--- WHAT THE EXERCISE ASKS ---
Below are records; how many of their lines hold the string "setCount"? Reply with nothing but the number.

--- DATA FOR THIS EXERCISE ---
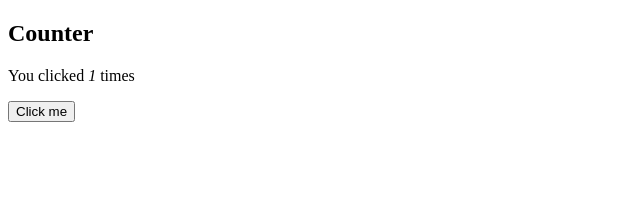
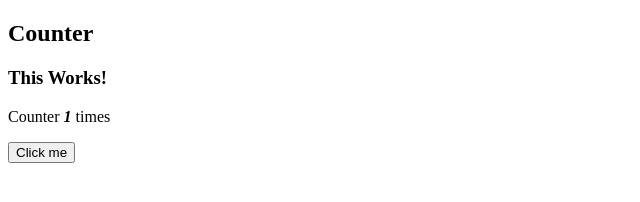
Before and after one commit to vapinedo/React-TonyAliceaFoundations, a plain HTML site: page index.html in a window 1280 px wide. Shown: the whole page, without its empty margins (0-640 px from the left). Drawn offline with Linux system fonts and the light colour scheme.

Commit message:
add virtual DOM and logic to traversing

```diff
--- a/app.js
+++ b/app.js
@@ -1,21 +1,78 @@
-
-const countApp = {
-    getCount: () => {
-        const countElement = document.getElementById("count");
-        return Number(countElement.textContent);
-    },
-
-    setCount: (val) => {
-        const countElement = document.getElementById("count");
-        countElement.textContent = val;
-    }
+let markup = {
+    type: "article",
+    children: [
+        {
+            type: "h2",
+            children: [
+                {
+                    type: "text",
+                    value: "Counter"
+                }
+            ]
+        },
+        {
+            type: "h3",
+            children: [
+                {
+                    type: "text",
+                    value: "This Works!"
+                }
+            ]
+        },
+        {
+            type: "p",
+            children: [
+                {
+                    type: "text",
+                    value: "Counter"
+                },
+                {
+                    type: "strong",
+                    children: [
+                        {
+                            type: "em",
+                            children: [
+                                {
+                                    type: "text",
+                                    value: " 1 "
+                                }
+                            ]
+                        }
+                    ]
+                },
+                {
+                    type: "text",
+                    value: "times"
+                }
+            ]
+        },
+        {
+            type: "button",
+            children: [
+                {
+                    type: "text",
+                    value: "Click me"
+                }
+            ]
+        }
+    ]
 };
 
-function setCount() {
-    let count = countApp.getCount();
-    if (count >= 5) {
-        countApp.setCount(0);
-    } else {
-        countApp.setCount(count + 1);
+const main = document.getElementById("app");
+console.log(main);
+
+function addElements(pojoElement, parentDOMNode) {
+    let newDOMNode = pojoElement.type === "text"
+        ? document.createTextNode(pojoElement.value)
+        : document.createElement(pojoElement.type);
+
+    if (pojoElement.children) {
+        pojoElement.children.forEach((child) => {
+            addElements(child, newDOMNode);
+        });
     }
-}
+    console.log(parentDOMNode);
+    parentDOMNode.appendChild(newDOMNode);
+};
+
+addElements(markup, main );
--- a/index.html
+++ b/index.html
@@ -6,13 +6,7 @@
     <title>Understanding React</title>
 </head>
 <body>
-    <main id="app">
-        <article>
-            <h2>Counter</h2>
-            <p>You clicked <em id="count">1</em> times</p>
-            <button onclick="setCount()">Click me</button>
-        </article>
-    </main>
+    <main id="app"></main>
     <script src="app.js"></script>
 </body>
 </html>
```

--- RESPONSE TO THE EXERCISE ---
5